Cognate with Scots thwang, thwayng, thang (“thong”), Middle Low German dwenge (“clamp, jaws, steel-trap”), German Zwinge (“vise, clamp”), Danish tvinge (“clamp”), dialectal Norwegian tveng (“shoestrap, shoelace”), Icelandic þvengur (“strap, thong, latchet”).
- (UK) enPR: thŏng, IPA(key): /θɒŋ/
- (General American) IPA(key): /θɔŋ/
Audio (AU) (file)
- Rhymes: -ɒŋ
thong (plural thongs)
- A strip of leather.
- (usually in the plural, Australia) An item of footwear, usually of rubber, secured by two straps which join to pass between the big toe and its neighbour.
- 1963 March 16, Hal Porter, “Little old lady passing by”, in The Bulletin, page 22, column 3:
- Because of August he wears shorts and sandals, the Japanese geta sort called thongs.
- 1964, The Beach Boys, All Summer Long:
- T-shirts, cut-offs, and a pair of thongs (T-shirts, cut-offs, and a pair of thongs).
- 2006, Peter Murray, David Poole, Grant Jones, Contemporary Issues in Management and Organisational Behaviour, Thomson, page 108,
- Players turned up for questioning wearing thongs, shorts and T-shirts.
- 2008, Steve Parish, Eccentric Australia, page 104:
- Thongs are the favoured footwear for many Aussies, especially near the beaches, but most people in the Outback find that they can′t put a foot wrong with a tough, nicely worn-in pair or workboots.
- 2009, Charles Rawlings-Way, Sydney, Lonely Planet, page 126:
- You shouldn′t face condescension if you rock into a boutique in your thongs and a singlet, but neither will you be treated like a princess just because you′ve splashed $5000 on daddy′s credit card.
- (UK, US) An undergarment or swimwear consisting of very narrow strips designed to cover just the genitals and nothing more.
- She was impressed by her friend's confidence to wear a thong on the crowded beach.
- The largest section of a bullwhip constructed of many straps of braided leather.
- The translations below need to be checked and inserted above into the appropriate translation tables.

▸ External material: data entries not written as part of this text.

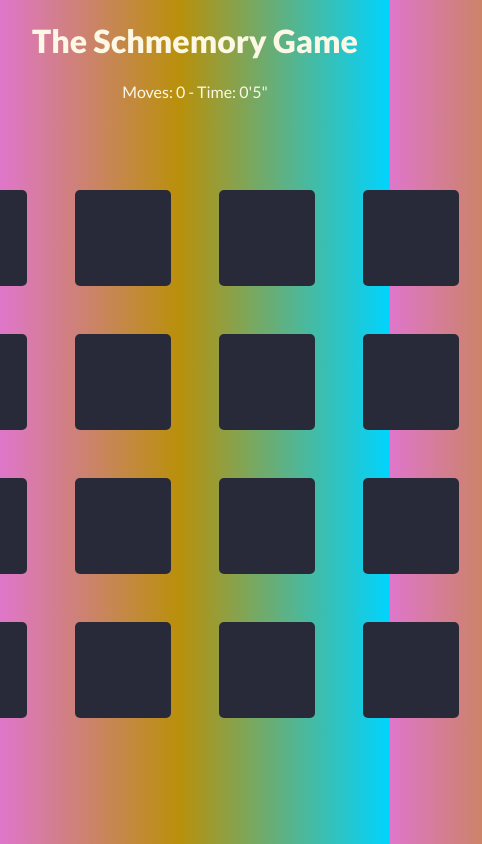
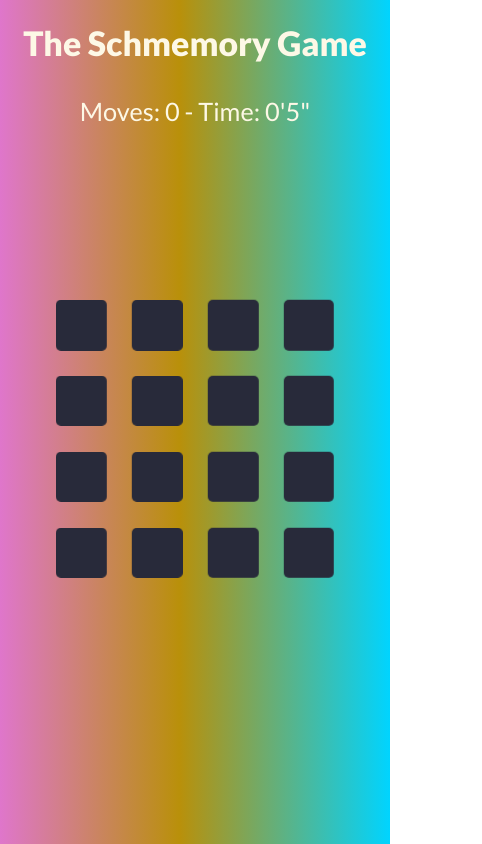
Before and after one commit to jvastos/schmemory, a website: page index.html in a window 390 px wide. Shown: the whole page, 482 px wide, since content can reach past the window. Drawn offline with Linux system fonts and the light colour scheme.

Commit message:
responsivness

```diff
--- a/scripts.js
+++ b/scripts.js
@@ -1,20 +1,21 @@
-//Main array holidng all the images to the cards
+//Main array holidng all the images to the cards.
 const emojis = ["🥝", "🍓", "🍋", "🥭", "🍈" , "🍊", "🍍", "🍑", "🥝", "🍓", "🍋", "🥭", "🍈", "🍊", "🍍", "🍑"];
 
-//Variable to be used as a buffer to perform the check of the two card currently flipped
+//Variable to be used as a buffer to perform the check of the two card currently flipped.
 let currentCards = [];
 
+//Variable to keep track of how many attempts the player has done so far. 1 attemp = 1 pair flipped (matching or not matching).
 let moves = 0;
 document.getElementById("moves-counter").innerHTML = moves;
 
 let fruitsSection = document.querySelector("#cards");
 
-//Functions used to create a different sequence of cards everytime the game is restarted (otherwise it would be reallu boring)
+//Functions used to create a different sequence of cards everytime the game is restarted (otherwise it would be reallu boring).
 function shuffleFruits() {
     emojis.sort(() => Math.random() - 0.5);
 }
 
-//Function to create the content to populate the main board of the game with the figures in the "emojis" array
+//Function to create the content to populate the main board of the game with the figures in the "emojis" array.
 function createCards(){
     let cards = emojis.map(i =>
         `<div class="card">
@@ -25,14 +26,14 @@ function createCards(){
     return cards.join('');
 }
 
-//Function to effectively populate the main board of the game
+//Function to effectively populate the main board of the game.
 function injectFruits() {
     shuffleFruits();
     fruitsSection.innerHTML = createCards();
 }
 injectFruits();
 
-//Function to add the class "flipped" and cause the visual effect of the card flipping
+//Function to add the class "flipped" and cause the visual effect of the card flipping.
 function flipCard(card) {
     card.classList.add('flipped');
 }
@@ -42,8 +43,8 @@ document.addEventListener("click", (e) => {
     let target = e.target
 
     if (target.className.includes('card-front') && !target.parentElement.className.includes('flipped')) {
-        flipCard(target.parentElement); // call to the function that actually adds the "flipped" class to the card and triggers the visual effect programmed in the css
-        target.parentElement.classList.add("under-check"); //adding a temporary class to make it easier to track and remove other classes later on
+        flipCard(target.parentElement); // call to the function that actually adds the "flipped" class to the card and triggers the visual effect programmed in the css.
+        target.parentElement.classList.add("under-check"); //adding a temporary class to make it easier to track and remove other classes later on.
         currentCards.push(target.nextElementSibling.innerHTML);
         console.log(currentCards);
 }})
@@ -51,7 +52,7 @@ document.addEventListener("click", (e) => {
 //Function to remove the "flipped" class from the NodeList with all elements the have been flipped.
 function removeFlippedClass(elements) {
     elements.forEach(element => {
-        setTimeout(() => { //the time out gives a better experience to the player. Otherwise the player wouldn't be able to even see the figure in the second card flipped
+        setTimeout(() => { //the time out gives a better experience to the player. Otherwise the player wouldn't be able to even see the figure in the second card flipped.
             element.classList.remove("flipped");
         }, 1000);
     });;
@@ -93,32 +94,35 @@ function matchCheck() {
 //Interval to constantly check if there are two elements flipped. Whene there are, the matchCheck function performs the check on the given pair of cards.
 setInterval(matchCheck, 10);
 
+//Variables to capture minutes and seconds to be used in the timer.
 let minutes = 0;
 let seconds = 0;
-
 
 document.getElementById("minutes").innerHTML = minutes
 document.getElementById("minutes").innerHTML = seconds
 
+//Interval to count minutes
 const minutesInterval = setInterval(() => {
     minutes++;
     document.getElementById("minutes").innerHTML = minutes
     seconds = 0;
 }, 60000);
 
+//Interval to count seconds
 const secondsInterval = setInterval(() => {
     seconds++;
     document.getElementById("seconds").innerHTML = seconds
 }, 1000);
 
+//Interval to watch if the game should be finished. That happens when all the cards are flipped.
 const finishGameInterval = setInterval(() => {
-    const allFlippedCards = document.querySelectorAll(".flipped");
-    const numberOfFlippedCards = allFlippedCards.length
+    const allFlippedCards = document.querySelectorAll(".flipped"); //Grabbing all the flipped cards.
+    const numberOfFlippedCards = allFlippedCards.length //Counting how many flipped cards exist.
     if (numberOfFlippedCards === 16) {
-        clearInterval(minutesInterval);
-        clearInterval(secondsInterval);
-        let time = `${minutes}.${seconds}`;
-        console.log(moves,time)
-        clearInterval(finishGameInterval);
+        clearInterval(minutesInterval); //Stopping the clock.
+        clearInterval(secondsInterval); //Stopping the clock.
+        let time = `${minutes}.${seconds}`; //Capturing where the clock stopped.
+        console.log(moves,time) // A possible output for the result/DB.
+        clearInterval(finishGameInterval); //Stopping this very interval.
     }
 }, 100)
--- a/styles.scss
+++ b/styles.scss
@@ -20,10 +20,12 @@ h1, h4{
 
 h1 {
     font-weight: 900;
+    font-size: 4vh;
 }
 
 h4 {
     font-weight: 400;
+    font-size: 3vh;
 }
 
 #container{
@@ -35,18 +37,18 @@ h4 {
 #cards {
     display: grid;
     grid-template-columns: auto auto auto auto;
-    gap: 3rem;
+    gap: 3vmax;
     position: absolute;
     left: 50%;
     top: 50%;
     transform: translate(-50%,-50%);
-    margin-top: 2rem;
+    margin-top: 2vmax;
 }
 
 .card {
-    width: 6rem;
-    height: 6rem;
-    font-size: 3rem;
+    width: 6vmax;
+    height: 6vmax;
+    font-size: 4vmax;
     text-align: center;
     position: relative;
     cursor: pointer;
@@ -56,8 +58,8 @@ h4 {
 .card-back {
     position: absolute;
     border-radius: 5px;
-    width: 6rem;
-    height: 6rem;
+    width: 6vmax;
+    height: 6vmax;
     background: $dark-grey;
     transition: transform .6s cubic-bezier(0.4, 0.0, 0.2, 1);
     backface-visibility: hidden;
@@ -65,7 +67,7 @@ h4 {
 
 .card-back {
     text-align: center;
-    line-height: 100px;
+    line-height: 6vmax;
     background: $white-pop;
     transform: rotateY(180deg) rotateZ(50deg);
     user-select: none;
```
Also changed, not shown: README.md, styles.css.
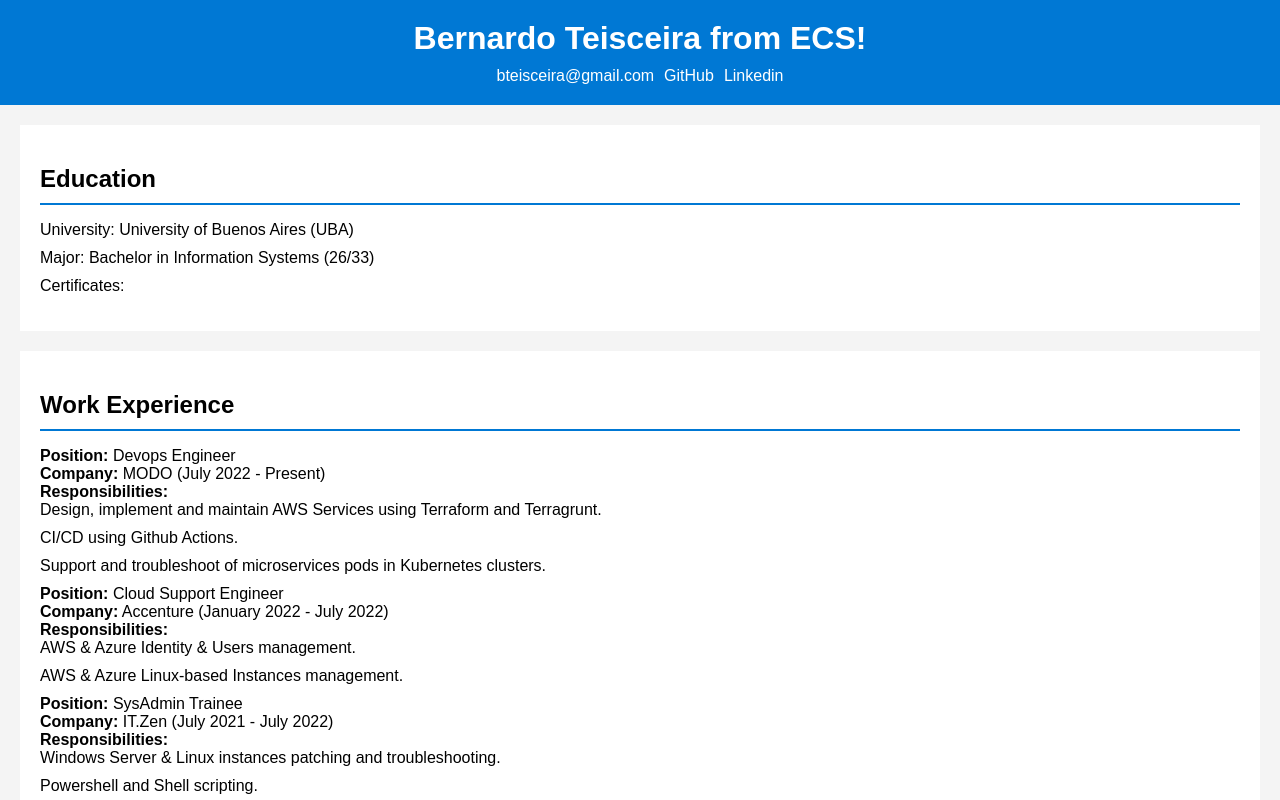
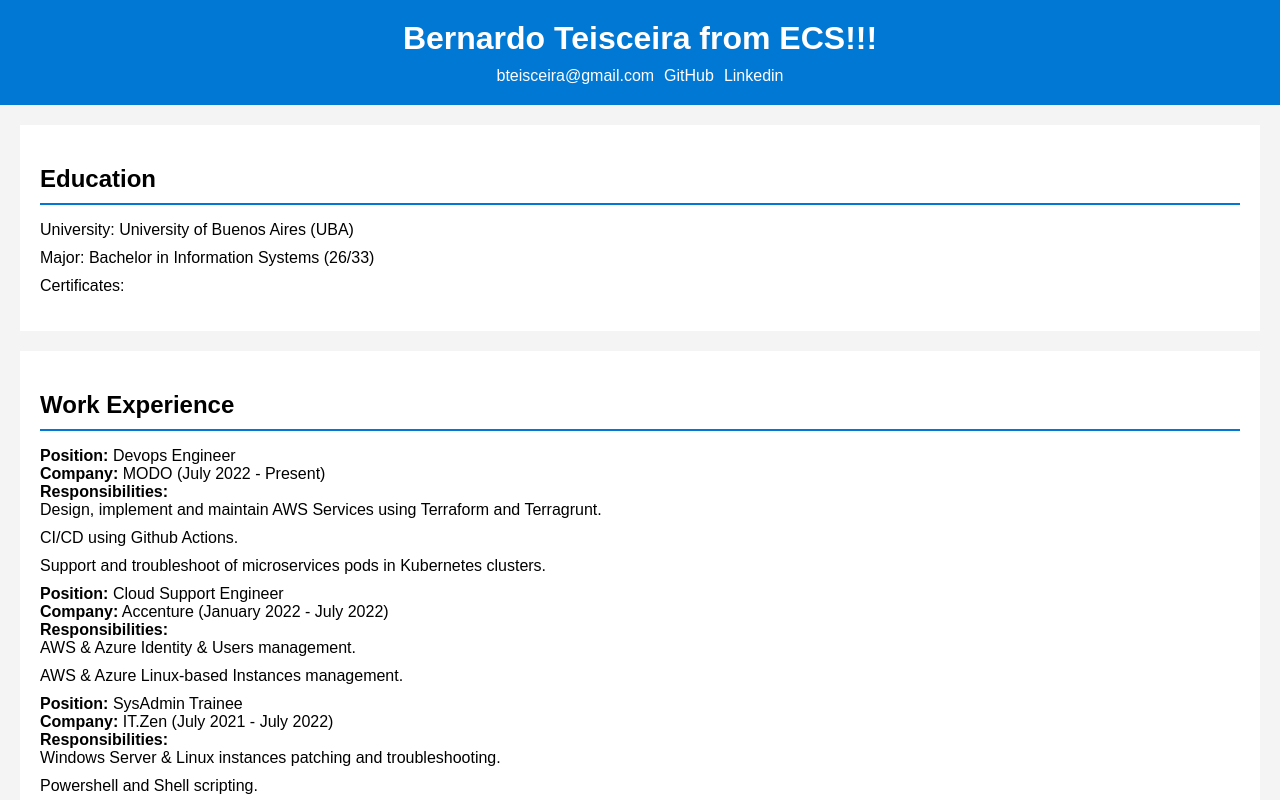
Before and after one commit to bertei/ECS-Website-Project, a plain HTML site: page Website/index.html in a window 1280 px wide. Shown: the top 800 px of the page. Drawn offline with Linux system fonts and the light colour scheme; a script that the page names is missing.

Commit message:
Modified index.html to test ecs deployment wf

```diff
--- a/Website/index.html
+++ b/Website/index.html
@@ -9,7 +9,7 @@
 </head>
 <body>
     <div class="header">
-        <h1>Bernardo Teisceira from ECS!</h1>
+        <h1>Bernardo Teisceira from ECS!!!</h1>
         <div class="contact-info">
             <a href="mailto:bteisceira@gmail.com">bteisceira@gmail.com</a>
             <a href="https://github.com/bertei">GitHub</a>
```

See instructions at Wiktionary:Entry layout § Translations.
thong (plural thonges)
- A strip cut from a piece of leather.